» Your assignment:
Scan the records for the string "other" and copy every line that holds it.

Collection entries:
::::
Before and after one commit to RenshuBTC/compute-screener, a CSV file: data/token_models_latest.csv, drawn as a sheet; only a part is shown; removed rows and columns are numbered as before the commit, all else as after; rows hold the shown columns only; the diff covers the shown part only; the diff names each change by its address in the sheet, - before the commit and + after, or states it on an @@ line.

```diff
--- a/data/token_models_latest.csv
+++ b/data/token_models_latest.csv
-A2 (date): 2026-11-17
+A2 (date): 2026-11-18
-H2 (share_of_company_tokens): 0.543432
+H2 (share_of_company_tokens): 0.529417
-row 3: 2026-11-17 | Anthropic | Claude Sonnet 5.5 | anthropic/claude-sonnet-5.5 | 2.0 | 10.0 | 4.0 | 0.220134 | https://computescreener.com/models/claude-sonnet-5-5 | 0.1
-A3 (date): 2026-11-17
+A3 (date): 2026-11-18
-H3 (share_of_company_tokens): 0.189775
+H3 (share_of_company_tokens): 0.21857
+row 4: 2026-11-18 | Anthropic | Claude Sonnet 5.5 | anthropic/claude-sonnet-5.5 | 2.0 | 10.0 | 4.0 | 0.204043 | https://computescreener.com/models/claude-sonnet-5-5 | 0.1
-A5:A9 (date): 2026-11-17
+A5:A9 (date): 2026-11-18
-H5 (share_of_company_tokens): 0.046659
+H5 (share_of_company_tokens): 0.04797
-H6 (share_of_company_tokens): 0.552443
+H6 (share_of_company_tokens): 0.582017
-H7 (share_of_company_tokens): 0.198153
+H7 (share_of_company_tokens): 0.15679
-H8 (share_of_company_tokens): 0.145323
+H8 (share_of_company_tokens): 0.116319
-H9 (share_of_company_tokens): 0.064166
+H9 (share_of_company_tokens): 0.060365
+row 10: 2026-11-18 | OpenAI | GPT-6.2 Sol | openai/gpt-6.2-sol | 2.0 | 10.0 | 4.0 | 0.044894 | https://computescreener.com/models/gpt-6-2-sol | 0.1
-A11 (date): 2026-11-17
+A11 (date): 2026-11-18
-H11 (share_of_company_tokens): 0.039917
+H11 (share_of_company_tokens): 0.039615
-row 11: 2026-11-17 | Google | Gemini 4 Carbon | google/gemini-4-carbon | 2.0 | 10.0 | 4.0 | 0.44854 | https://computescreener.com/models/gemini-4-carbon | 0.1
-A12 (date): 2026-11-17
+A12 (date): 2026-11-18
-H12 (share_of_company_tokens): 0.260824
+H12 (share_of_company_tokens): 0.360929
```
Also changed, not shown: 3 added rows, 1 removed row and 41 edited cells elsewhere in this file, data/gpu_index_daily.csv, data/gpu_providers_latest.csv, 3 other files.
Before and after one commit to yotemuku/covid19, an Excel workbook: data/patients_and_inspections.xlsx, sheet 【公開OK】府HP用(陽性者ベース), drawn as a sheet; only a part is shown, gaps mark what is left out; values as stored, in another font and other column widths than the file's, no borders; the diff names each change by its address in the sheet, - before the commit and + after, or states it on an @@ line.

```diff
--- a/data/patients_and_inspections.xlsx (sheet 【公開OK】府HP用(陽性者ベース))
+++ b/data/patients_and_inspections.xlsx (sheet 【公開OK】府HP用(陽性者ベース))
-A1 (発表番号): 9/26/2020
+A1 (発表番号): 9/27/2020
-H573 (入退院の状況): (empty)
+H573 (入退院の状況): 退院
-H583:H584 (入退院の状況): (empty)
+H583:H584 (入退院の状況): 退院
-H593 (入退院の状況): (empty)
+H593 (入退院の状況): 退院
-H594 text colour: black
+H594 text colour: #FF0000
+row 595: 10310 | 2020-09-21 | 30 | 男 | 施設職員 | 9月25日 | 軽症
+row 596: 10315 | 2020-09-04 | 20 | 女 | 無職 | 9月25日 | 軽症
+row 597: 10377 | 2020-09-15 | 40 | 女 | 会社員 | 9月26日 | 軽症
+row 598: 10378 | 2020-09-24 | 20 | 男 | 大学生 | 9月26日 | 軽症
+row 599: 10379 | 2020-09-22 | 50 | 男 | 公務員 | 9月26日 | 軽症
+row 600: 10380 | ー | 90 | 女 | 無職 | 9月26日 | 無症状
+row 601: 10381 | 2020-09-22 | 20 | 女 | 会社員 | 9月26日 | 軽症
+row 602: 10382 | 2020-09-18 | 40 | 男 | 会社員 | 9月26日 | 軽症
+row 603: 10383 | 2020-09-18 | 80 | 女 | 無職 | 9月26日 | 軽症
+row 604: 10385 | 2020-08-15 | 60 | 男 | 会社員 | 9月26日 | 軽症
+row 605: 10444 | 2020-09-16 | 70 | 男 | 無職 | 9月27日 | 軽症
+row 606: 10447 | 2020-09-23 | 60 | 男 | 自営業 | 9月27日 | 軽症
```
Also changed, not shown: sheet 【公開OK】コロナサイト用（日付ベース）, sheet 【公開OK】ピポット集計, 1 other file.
::::
» Solution to this task:
Also changed, not shown: 3 added rows, 1 removed row and 41 edited cells elsewhere in this file, data/gpu_index_daily.csv, data/gpu_providers_latest.csv, 3 other files.
Before and after one commit to yotemuku/covid19, an Excel workbook: data/patients_and_inspections.xlsx, sheet 【公開OK】府HP用(陽性者ベース), drawn as a sheet; only a part is shown, gaps mark what is left out; values as stored, in another font and other column widths than the file's, no borders; the diff names each change by its address in the sheet, - before the commit and + after, or states it on an @@ line.
Also changed, not shown: sheet 【公開OK】コロナサイト用（日付ベース）, sheet 【公開OK】ピポット集計, 1 other file.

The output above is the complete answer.